Plot: Anne (Kali Russell) has been taking care of her sister Karen (Holly Bonney) ever since they were children (Nadia Eiler, Aubrey Elise) and their parents died. But Karen has started dating drug dealer Chris (Taylor Guarisco) and things have been tense between the sisters ever since. When Chris gets shot and Karen goes missing, Anne’s life completely unravels and she finds herself in front of an alien tribunal tasked with finding out what happened.
Sister Tempest is a strange film, to say the least. It wraps the two sisters’ story into a surreal package of aliens, vampire-cannibals and angels. I enjoyed that approach a lot. Though there were a couple of things that I didn’t love, overall the film is an experience you should go for.

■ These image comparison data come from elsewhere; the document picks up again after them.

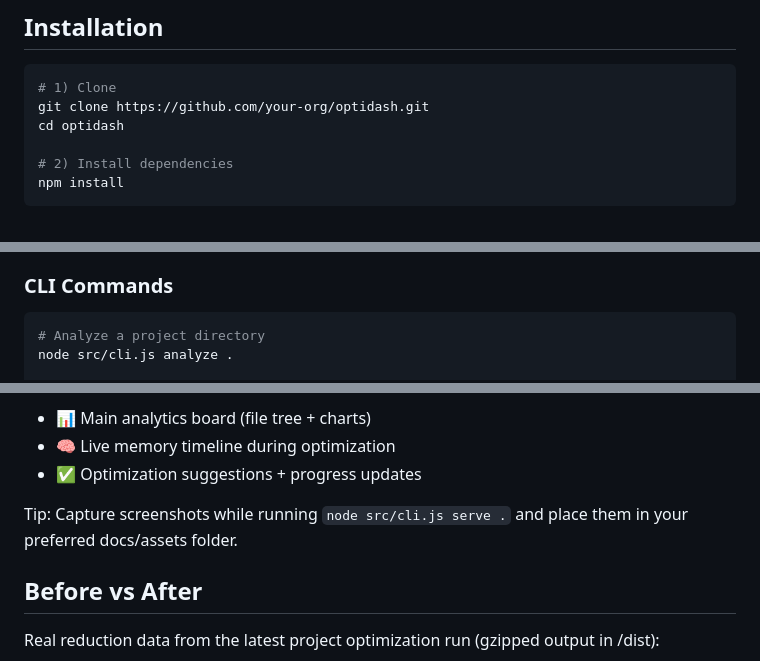
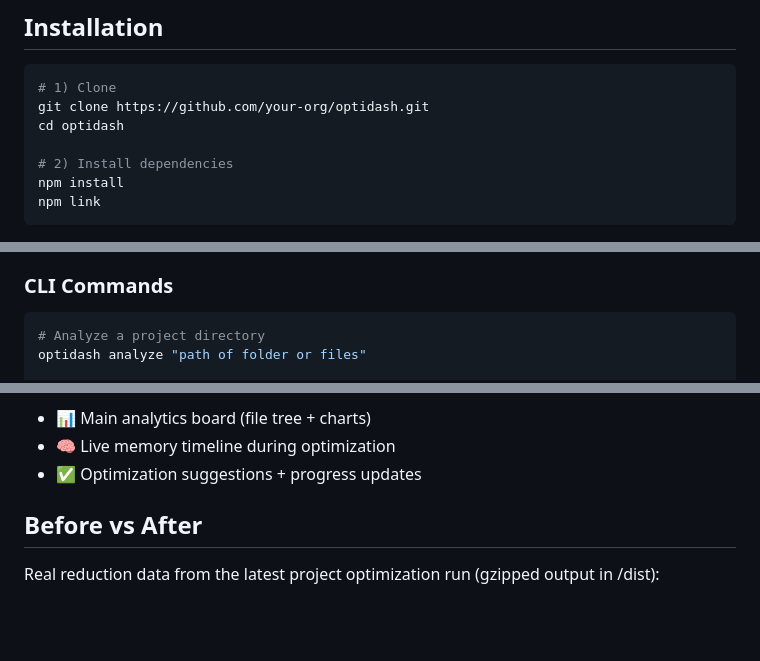
Before and after one commit to mana2759/OPTIDASH, a Markdown page: README.md, 3 parts joined by grey strips. GitHub-like rendering; blank space fills up the shorter version.

Commit message:
Revise CLI commands and add usage examples in README
Updated CLI command usage in README to reflect new command structure and added image references.

````diff
--- a/README.md
+++ b/README.md
@@ -39,4 +39,5 @@ cd optidash
 
 # 2) Install dependencies
 npm install
+npm link
 ```
@@ -47,6 +49,6 @@ npm install
 
 ```bash
 # Analyze a project directory
-node src/cli.js analyze .
+optidash analyze "path of folder or files"
 
 # Optimize JS/CSS and write output into /dist
@@ -75,7 +84,6 @@ Dashboard views to include in your project documentation:
 - 🧠 Live memory timeline during optimization
 - ✅ Optimization suggestions + progress updates
 
-Tip: Capture screenshots while running `node src/cli.js serve .` and place them in your preferred docs/assets folder.
 
 ## Before vs After
 
````
Also changed, not shown: other parts of README.md (+11 -3 lines).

“Plot”: When MIT researcher Joy Buolamwini started working with facial recognition software for a class, she didn’t expect to discover that the AI is absolutely biased. She dug into the matter, uncovering more and more problems. Meanwhile facial recognition is used more all the time, for surveillance and police work, regardless of the problems that still aren’t solved.
Coded Bias takes on a very timely topic, considering the racist and also sexist bias in apparently neutral software and algorithms and its implications for police work, amont other things. It’s interesting, well-argued and so well-structured that time flies by and yet you never feel overwhelmed by the topic. It was the perfect choice of final film for the this human world Film Festival.
Glory to the Queen tells the story of four very different women who happened to have the same knack for chess. Combining historical footage and current images, it tries to show what their achievements in chess meant to them, to the world, to women, especially the women of Georgia. Unfortunately it isn’t always as clear in its storytelling as it should have been.
Plot: Right in Manhattan, there is an old firestation that has been transformed into a communal center. During the day, it is an educational space, offering political workshops and talks. During the night, it becomes a club playing house music. The thing that unites those halves is the prison-industrial complex in the USA as the center gives space to former inmates to share their experiences, to activists to campaign for prison abolishment and traces the way house music was developed by Black and Latinx communities as a form of liberation.
Bring Down the Walls takes a look at the strength that lies in community, activism and music, especially when they come together. It is an unusual perspective on the prison-industrial complex, but a welcome one.
Plot: Baghdad (Grace Orsato) cruises the streets of Sao Paulo with her skateboarding crew. When she isn’t out and about she hangs with her single mother (Karina Buhr) and little sister (Marie Maymone), and her mothers friends. Baghdad is little interested in school or anything but improving her skating abilities. But her group of friends is mostly boys, except for her and Vanessa (Nick Batista). Until they meet another group of female skaters.
My Name Is Baghdad is a wonderful film that takes a sharp look at how a girl really can’t ever be one of the boys – but she can be lucky to be one of the girls. It’s sweet and touching and has great energy.
Las ranas Director: Edgardo Castro Writer: Edgardo Castro Cast: Barbara Elisabeth Stanganelli, Nahuel Cabral, Gabriela Illarregui, María Eugenia Stillo Part of: this human world Film Festival Seen on: 12.12.2020
Plot: Barbara (Barbara Elisabeth Stanganelli) is one of the women called Las ranas – the frogs. That means she visits her boyfriend (Nahuel Cabral) in prison as much as she can. The prison is far and the visits are a strenuous addition to her everyday struggle to raise enough funds just to live. But she unfailingly goes, bringing food and whatever else is allowed and even what isn’t. Sometimes she also brings their daughter.
Las ranas is a fiction film that feels very much like a documentary. That has advantages but also disadvantages, and here and there I was wishing it would stick more to narrative conventions for fiction.